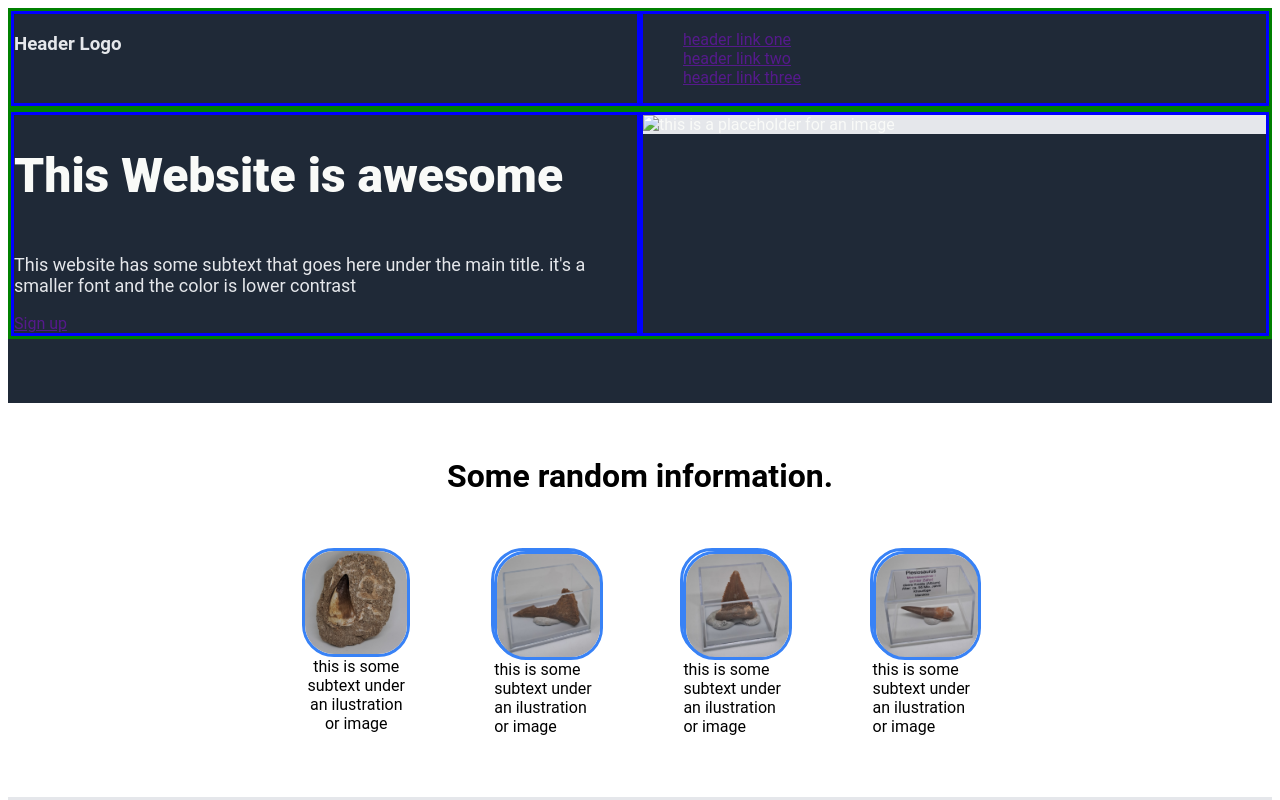
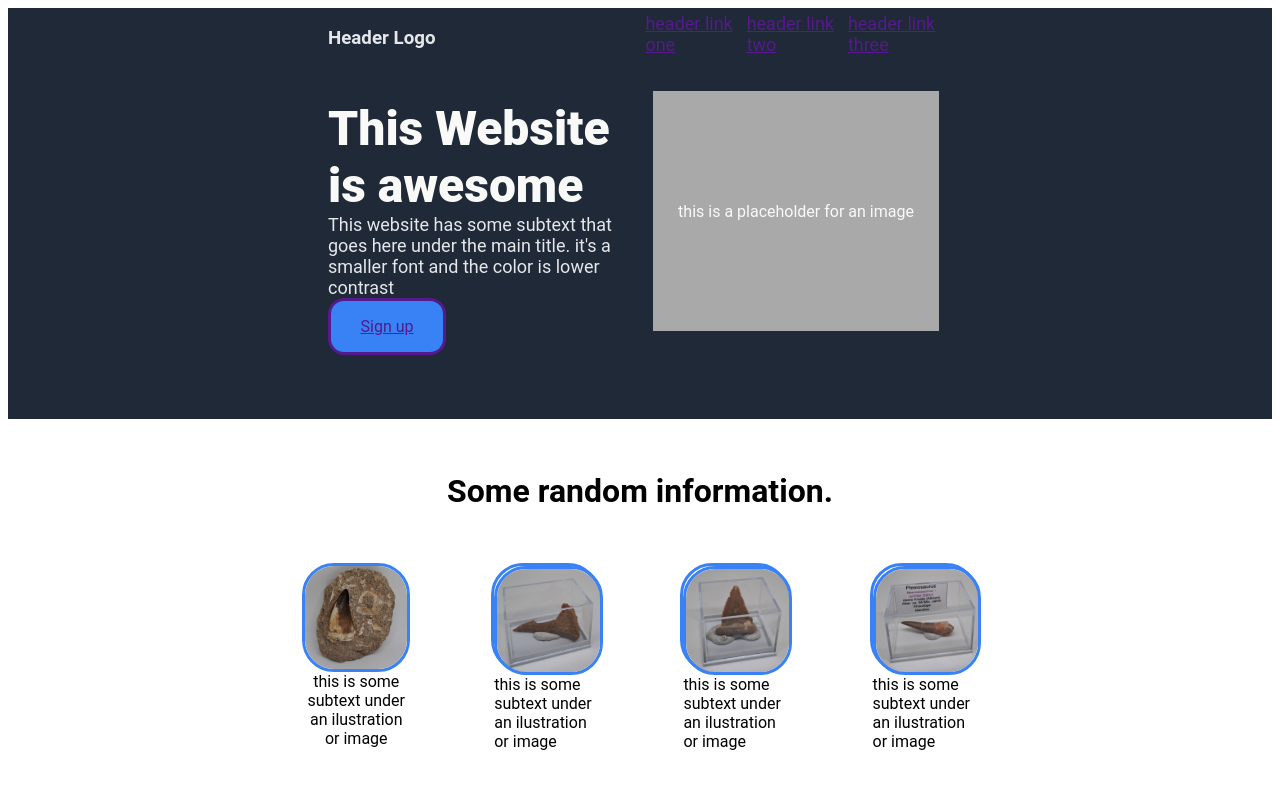
Before and after one commit to MCHDevelopment/odin-landingpage, a plain HTML site: page index.html in a window 1280 px wide. Shown: the top 800 px of the page. Drawn offline with Linux system fonts and the light colour scheme.

Commit message:
more or less finished practise page - see readme for details

```diff
--- a/index.html
+++ b/index.html
@@ -21,31 +21,22 @@
                 <h3>Header Logo</h3>
             </div>
             <div class="navigationAreaRight">
-                <ul>
-                    <li>
-                        <a href="">header link one</a>
-                    </li>
-                    <li>
-                        <a href="">header link two</a>
-                    </li>
-                    <li>
-                        <a href="">header link three</a>
-                    </li>
-                </ul>
-                </ul>
+                <a class="navigationAreaLink" href="">header link one</a>
+                <a class="navigationAreaLink" href="">header link two</a>
+                <a class="navigationAreaLink" href="">header link three</a>
             </div>
         </div>
 
         <div class="welcomeArea">
             <div class="welcomeAreaLeft">
                 <h1>This Website is awesome</h1>
-                <p>This website has some subtext that goes here under the main title. it's a smaller font and the color is lower contrast</p>
+                <p class="welcomeDescription">This website has some subtext that goes here under the main title. it's a smaller font and the color is lower contrast</p>
 
-                <a href="">Sign up</a>
+                <a class="linkButton signUpLinkButton" href="">Sign up</a>
             </div>
             <div class="welcomeAreaRight">
                 <div class="welcomeImageArea">
-                    <img src="" alt="this is a placeholder for an image">
+                    this is a placeholder for an image
                 </div>
             </div>
         </div>
@@ -87,11 +78,11 @@
     <div class="pageActionArea">
         <div class="actionArea">
             <div class="actionInformation">
-                <div class="actionCaption">Call to Action! It's tme!</div>
+                <div class="actionCaption">Call to Action! It's time!</div>
                 <div class="actionText">Sign up for our product by clicking that button right over there!</div>
             </div>
             <div class="actionButton">
-                <a class="actionLinkButton" href="">Sign up</a>
+                <a class="linkButton actionLinkButton" href="">Sign up</a>
             </div>
         </div>
     </div>
--- a/pageColors.css
+++ b/pageColors.css
@@ -6,11 +6,15 @@
     background-color: white;
 }
 
-.pageQuoteArea{
-    background-color: #E5E7EB;
+.welcomeImageArea, .pageQuoteArea{
+    background-color:#E5E7EB
 }
 
-.actionArea, .actionLinkButton{
+.welcomeImageArea{
+    background-color: darkgrey;
+}
+
+.actionArea, .actionLinkButton, .signUpLinkButton{
     background-color: #3882F6;
 }
 
@@ -18,10 +22,6 @@
     border-color: white;
 }
 
-.welcomeImageArea{
-    background-color:#E5E7EB
-}
-
 .infoImage{
     border-color: #3882F6;
 }
--- a/pageFonts.css
+++ b/pageFonts.css
@@ -10,12 +10,16 @@
     color: #E5E7EB
 }
 
+.navigationAreaLink{
+    font-size: 18px;
+}
+
 .welcomeAreaLeft h1{
     font-size: 48px;
     font-weight: 900;
 }
 
-.welcomeArea p{
+.welcomeDescription{
     font-size: 18px;
     color: #E5E7EB;
 }
--- a/pageHeadAreaLayout.css
+++ b/pageHeadAreaLayout.css
@@ -3,26 +3,66 @@
 }
 
 .navigationArea, .welcomeArea{
+    padding-left: 25vw;
+    padding-right: 25vw;
+
     display: flex;
     flex-direction: row;
+}
 
-    border-color: green;
-    border-style: solid;
+.navigationArea{
+    flex: 0.3;
+}
+
+.welcomeArea{
+    flex: 0.7;
 }
 
 .welcomeAreaLeft, .welcomeAreaRight, .navigationAreaLeft, .navigationAreaRight{
     flex: 1;
     display: flex;
-    border-color: blue;
-    border-style: solid;
-}
-
-.navigationAreaLeft{
-    display: flex;
 }
 
 .navigationAreaRight{
-    display: flex;
     flex-direction: row;
     list-style-type: none;
+    justify-content: center;
+    align-content: center;
 }
+
+.navigationAreaLink{
+    font-size: 18px;
+    margin: 0.3em;
+}
+
+
+.welcomeAreaRight{
+    justify-content: center;
+    align-content: center;
+}
+
+.welcomeAreaLeft h1{
+    margin-bottom: 0;
+}
+
+.welcomeArea p{
+    margin-top: 0;
+    margin-bottom: 0;
+}
+
+.welcomeArea a{
+    margin-top: 0;
+}
+
+
+.welcomeImageArea{
+    display: flex;
+    flex: 1;
+    text-align:center;
+    justify-content: center;
+    align-content: center;
+    margin-left: 1vw;
+    margin-top: 3vh;
+    margin-bottom: 3vh;
+    margin-right: 1vw;
+}
--- a/pageLayout.css
+++ b/pageLayout.css
@@ -16,8 +16,15 @@
 .pageCopyrightArea{
     flex:8;
     height: 8vh;
-    min-height: 8vh;
+    min-height: 8vh;}
 
-    /*border-color: red;
-    border-style: solid;*/
+
+.linkButton {
+    display:flex;
+    text-align: center;
+    width: 5vw;
+    min-width: 5vw;
+    padding: 1em 1.5em;
+    border-style: solid;
+    border-radius: 1em;
 }
```
Also changed, not shown: 1 other file.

------------------------

* **Exercise requirements**
An exact copy of all the entries above is required, with every picture left out.

* **Exercise result**
Before and after one commit to MCHDevelopment/odin-landingpage, a plain HTML site: page index.html in a window 1280 px wide. Shown: the top 800 px of the page. Drawn offline with Linux system fonts and the light colour scheme.

Commit message:
more or less finished practise page - see readme for details

```diff
--- a/index.html
+++ b/index.html
@@ -21,31 +21,22 @@
                 <h3>Header Logo</h3>
             </div>
             <div class="navigationAreaRight">
-                <ul>
-                    <li>
-                        <a href="">header link one</a>
-                    </li>
-                    <li>
-                        <a href="">header link two</a>
-                    </li>
-                    <li>
-                        <a href="">header link three</a>
-                    </li>
-                </ul>
-                </ul>
+                <a class="navigationAreaLink" href="">header link one</a>
+                <a class="navigationAreaLink" href="">header link two</a>
+                <a class="navigationAreaLink" href="">header link three</a>
             </div>
         </div>
 
         <div class="welcomeArea">
             <div class="welcomeAreaLeft">
                 <h1>This Website is awesome</h1>
-                <p>This website has some subtext that goes here under the main title. it's a smaller font and the color is lower contrast</p>
+                <p class="welcomeDescription">This website has some subtext that goes here under the main title. it's a smaller font and the color is lower contrast</p>
 
-                <a href="">Sign up</a>
+                <a class="linkButton signUpLinkButton" href="">Sign up</a>
             </div>
             <div class="welcomeAreaRight">
                 <div class="welcomeImageArea">
-                    <img src="" alt="this is a placeholder for an image">
+                    this is a placeholder for an image
                 </div>
             </div>
         </div>
@@ -87,11 +78,11 @@
     <div class="pageActionArea">
         <div class="actionArea">
             <div class="actionInformation">
-                <div class="actionCaption">Call to Action! It's tme!</div>
+                <div class="actionCaption">Call to Action! It's time!</div>
                 <div class="actionText">Sign up for our product by clicking that button right over there!</div>
             </div>
             <div class="actionButton">
-                <a class="actionLinkButton" href="">Sign up</a>
+                <a class="linkButton actionLinkButton" href="">Sign up</a>
             </div>
         </div>
     </div>
--- a/pageColors.css
+++ b/pageColors.css
@@ -6,11 +6,15 @@
     background-color: white;
 }
 
-.pageQuoteArea{
-    background-color: #E5E7EB;
+.welcomeImageArea, .pageQuoteArea{
+    background-color:#E5E7EB
 }
 
-.actionArea, .actionLinkButton{
+.welcomeImageArea{
+    background-color: darkgrey;
+}
+
+.actionArea, .actionLinkButton, .signUpLinkButton{
     background-color: #3882F6;
 }
 
@@ -18,10 +22,6 @@
     border-color: white;
 }
 
-.welcomeImageArea{
-    background-color:#E5E7EB
-}
-
 .infoImage{
     border-color: #3882F6;
 }
--- a/pageFonts.css
+++ b/pageFonts.css
@@ -10,12 +10,16 @@
     color: #E5E7EB
 }
 
+.navigationAreaLink{
+    font-size: 18px;
+}
+
 .welcomeAreaLeft h1{
     font-size: 48px;
     font-weight: 900;
 }
 
-.welcomeArea p{
+.welcomeDescription{
     font-size: 18px;
     color: #E5E7EB;
 }
--- a/pageHeadAreaLayout.css
+++ b/pageHeadAreaLayout.css
@@ -3,26 +3,66 @@
 }
 
 .navigationArea, .welcomeArea{
+    padding-left: 25vw;
+    padding-right: 25vw;
+
     display: flex;
     flex-direction: row;
+}
 
-    border-color: green;
-    border-style: solid;
+.navigationArea{
+    flex: 0.3;
+}
+
+.welcomeArea{
+    flex: 0.7;
 }
 
 .welcomeAreaLeft, .welcomeAreaRight, .navigationAreaLeft, .navigationAreaRight{
     flex: 1;
     display: flex;
-    border-color: blue;
-    border-style: solid;
-}
-
-.navigationAreaLeft{
-    display: flex;
 }
 
 .navigationAreaRight{
-    display: flex;
     flex-direction: row;
     list-style-type: none;
+    justify-content: center;
+    align-content: center;
 }
+
+.navigationAreaLink{
+    font-size: 18px;
+    margin: 0.3em;
+}
+
+
+.welcomeAreaRight{
+    justify-content: center;
+    align-content: center;
+}
+
+.welcomeAreaLeft h1{
+    margin-bottom: 0;
+}
+
+.welcomeArea p{
+    margin-top: 0;
+    margin-bottom: 0;
+}
+
+.welcomeArea a{
+    margin-top: 0;
+}
+
+
+.welcomeImageArea{
+    display: flex;
+    flex: 1;
+    text-align:center;
+    justify-content: center;
+    align-content: center;
+    margin-left: 1vw;
+    margin-top: 3vh;
+    margin-bottom: 3vh;
+    margin-right: 1vw;
+}
--- a/pageLayout.css
+++ b/pageLayout.css
@@ -16,8 +16,15 @@
 .pageCopyrightArea{
     flex:8;
     height: 8vh;
-    min-height: 8vh;
+    min-height: 8vh;}
 
-    /*border-color: red;
-    border-style: solid;*/
+
+.linkButton {
+    display:flex;
+    text-align: center;
+    width: 5vw;
+    min-width: 5vw;
+    padding: 1em 1.5em;
+    border-style: solid;
+    border-radius: 1em;
 }
```
Also changed, not shown: 1 other file.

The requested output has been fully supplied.